Online crime costs more than drugs - but the real losses go beyond dollars

Steve Ranger's Notebook: Why it's not just about the money...

Digital crime is claimed to cost the world economy more than the global trade in illegal drugs - but the real cost can't be measured yet, says editor Steve Ranger.

Online crime is now costing more than the global drugs trade, according to some new research, which puts the amount stolen by online criminals - plus the cost of putting things right again - at about $114bn annually.

Adding in the value victims surveyed placed on time lost due to online crime, this figure hits $388bn - significantly more than the global black market in drugs, including marijuana, cocaine and heroin.

Getting down to some UK specifics, every second 19 people fall victim to some form of online crime, with viruses, credit card fraud and social network hacking the most common forms of abuse, according to the Norton Cybercrime Report in the UK.

As a result, online crime is costing the UK about £474m a year. Add the value of time wasted and the overall cost passes the £1bn mark.

It sounds like a lot of money but in many respects these numbers are too large to be useful or meaningful. To me, it's not helpful to compare the damage done by the global trade in illegal drugs, wrecking lives and undermining governments, with someone having their Facebook account hacked by their ex-boyfriend.

But in other ways the figures are useful in that they illuminate the scale of what is a hidden crime.

First, it's hidden because most of it is trivial. If a teenager loses a few pirated films because they downloaded a virus along with their stolen movies, then nobody is really going to shed a tear.

Similarly, if some malware tears up my holiday snaps, it's a major irritation - but one that I'm going to survive. And if my Twitter account gets hijacked, I'll be embarrassed but I will recover.

Also, it tends to be hidden because some unwise behaviour online is likely to put you at greater risk, which makes victims reluctant to talk. The report found that eight out of 10 people who have viewed adult content online have also suffered from online crime, compared with 67 per cent of those who said they did not view adult content online - or who might just be unwilling to admit their online habits to researchers.

Secondly, it's a hidden crime because no one will bother reporting it to the police for the simple reason that the police can't, don't and won't do anything about it.

They can't because the crooks will always be out of their jurisdiction. They don't because they have trouble working out what crime has actually been committed, and they won't because they've got plenty of other more important things to do instead. Like, maybe, arresting drug lords.

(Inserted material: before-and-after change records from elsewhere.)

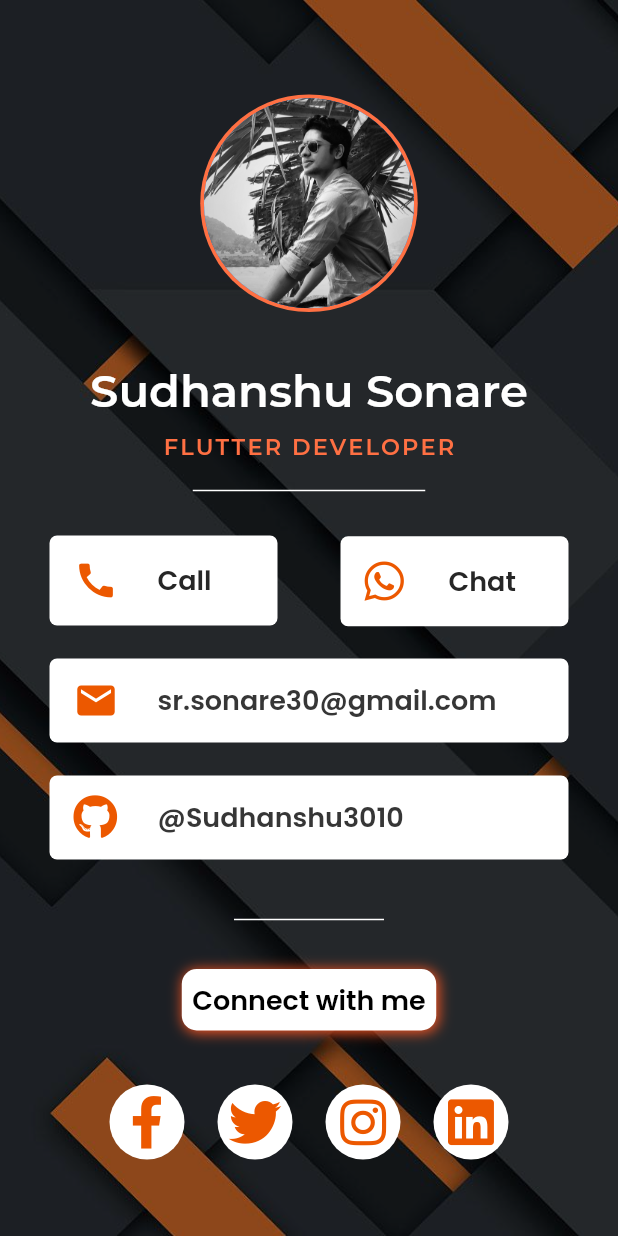
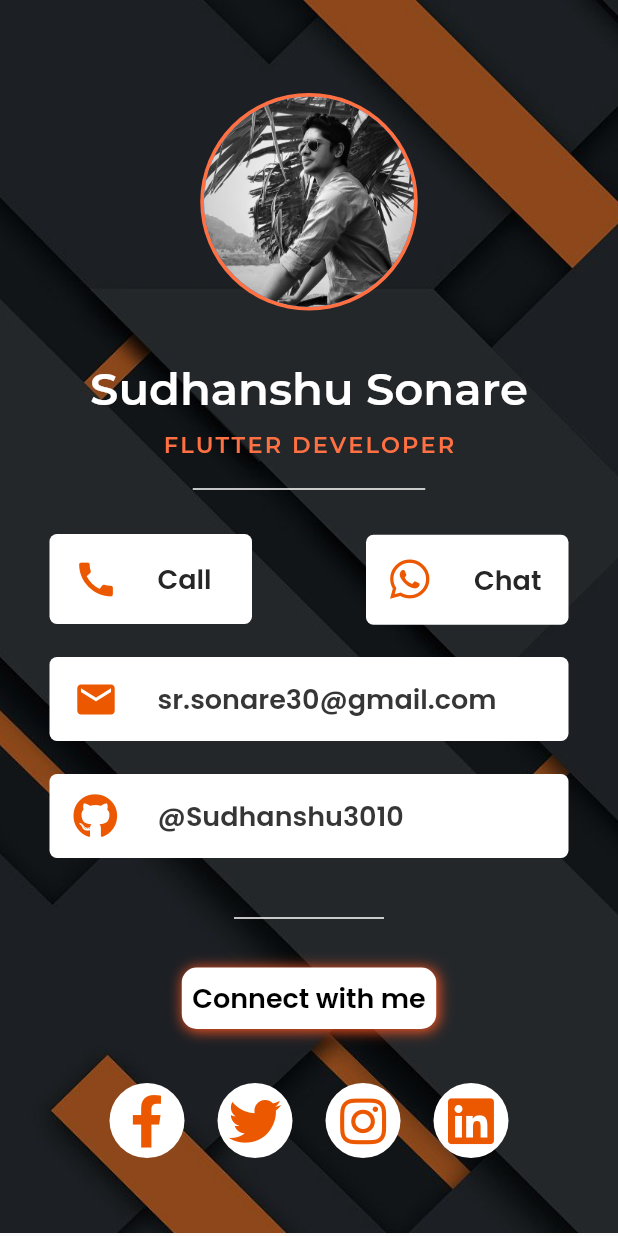
Before and after one commit to DSC-GHRCE/business-card-app, a Flutter app: the screen it shows after launch, on a phone screen of 412 x 824 dp. Run offline on Flutter 3.47's test engine with Material 2 defaults, Android fonts, the phone set to English and light mode, and no system bars; our stand-ins replace font_awesome_flutter.

Commit message:
Update homepage.dart

```diff
--- a/lib/homepage.dart
+++ b/lib/homepage.dart
@@ -16,6 +16,8 @@ class Homepage extends StatelessWidget {
                 fit: BoxFit.cover,
                 colorFilter: ColorFilter.mode(
                     Colors.black.withOpacity(0.35), BlendMode.darken))),
+        child: SingleChildScrollView(
+          physics: const BouncingScrollPhysics(),
           child: Column(
             mainAxisAlignment: MainAxisAlignment.center,
             children: [
@@ -55,7 +57,7 @@ class Homepage extends StatelessWidget {
                 children: [
                   Container(
                     height: 60,
-                  width: 152,
+                    width: 135,
                     margin: const EdgeInsets.only(bottom: 22),
                     decoration: BoxDecoration(
                       color: Colors.white,
@@ -84,7 +86,7 @@ class Homepage extends StatelessWidget {
                   ),
                   Container(
                     height: 60,
-                  width: 152,
+                    width: 135,
                     margin: const EdgeInsets.only(bottom: 21),
                     decoration: BoxDecoration(
                         borderRadius: BorderRadius.circular(5),
@@ -239,6 +241,7 @@ class Homepage extends StatelessWidget {
             ],
           ),
         ),
+      ),
     );
   }
 }
```
Lines whose indentation alone changed are shown as unchanged.
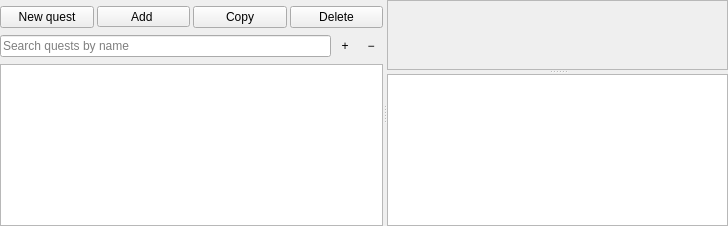
This is src/ui/designer/quest_outline.ui in ThePi1/SPT-Trader-Builder as Qt 5 draws it before an edit. The edited form follows.
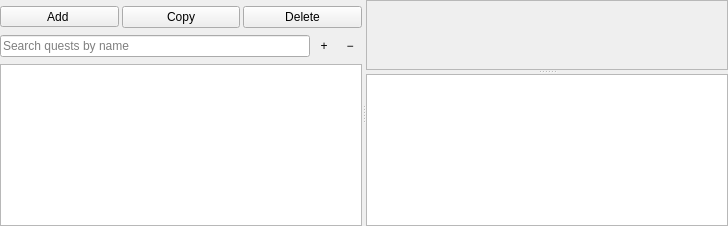
This is the edited form.

Commit message: Quest tab: context-aware Add menu, New quest under Add, Task renamed Condition

Diff of the .ui file:
```diff
--- a/src/ui/designer/quest_outline.ui
+++ b/src/ui/designer/quest_outline.ui
@@ -43,20 +43,13 @@
         <number>0</number>
        </property>
        <item>
-        <layout class="QHBoxLayout" name="tools" stretch="1,1,1,1">
+        <layout class="QHBoxLayout" name="tools" stretch="1,1,1">
          <property name="spacing">
           <number>3</number>
          </property>
          <property name="topMargin">
           <number>0</number>
          </property>
-         <item>
-          <widget class="QPushButton" name="new_quest_button">
-           <property name="text">
-            <string>New quest</string>
-           </property>
-          </widget>
-         </item>
          <item>
           <widget class="QToolButton" name="add_button">
            <property name="sizePolicy">
```
The commit also changes 12 other files.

But none of this is to underestimate the pain that online crime can cause when it rises above the trivial level, especially the nastier advance-fee scams. And of course there are gangs that harvest credit card details and create botnet armies which create all sorts of havoc. But still, for the vast majority of consumers it is an irritation, because for most, their digital life is a subset of their real life.

Digital crime is actually a much bigger threat to businesses because they are so much more dependent on those digital records, and intangibles such as reputation, which can be wrecked by criminals online. And businesses are gradually getting a grip on online security, although potential new threats in the shape of smartphones and tablets are already emerging.

To me, the real problem of digital crime is one that you can't easily measure in pounds and dollars - yet. The real problem is that this kind of crime slows down the digital economy, introducing friction by raising the levels of doubt, as consumers become reluctant to use online services. It gnaws away at the essential ingredient in any relationship: trust.

If consumers and businesses aren't sure who they are doing business with online, they will be far less willing to use electronic channels. That's actually more damaging and costly in the long term and it's much harder to fix.

By Steve Ranger

Steve Ranger is the UK editor-in-chief of ZDNet and TechRepublic. An award-winning journalist, Steve writes about the intersection of technology, business and culture, and regularly appears on TV and radio discussing tech issues. Previously he was th...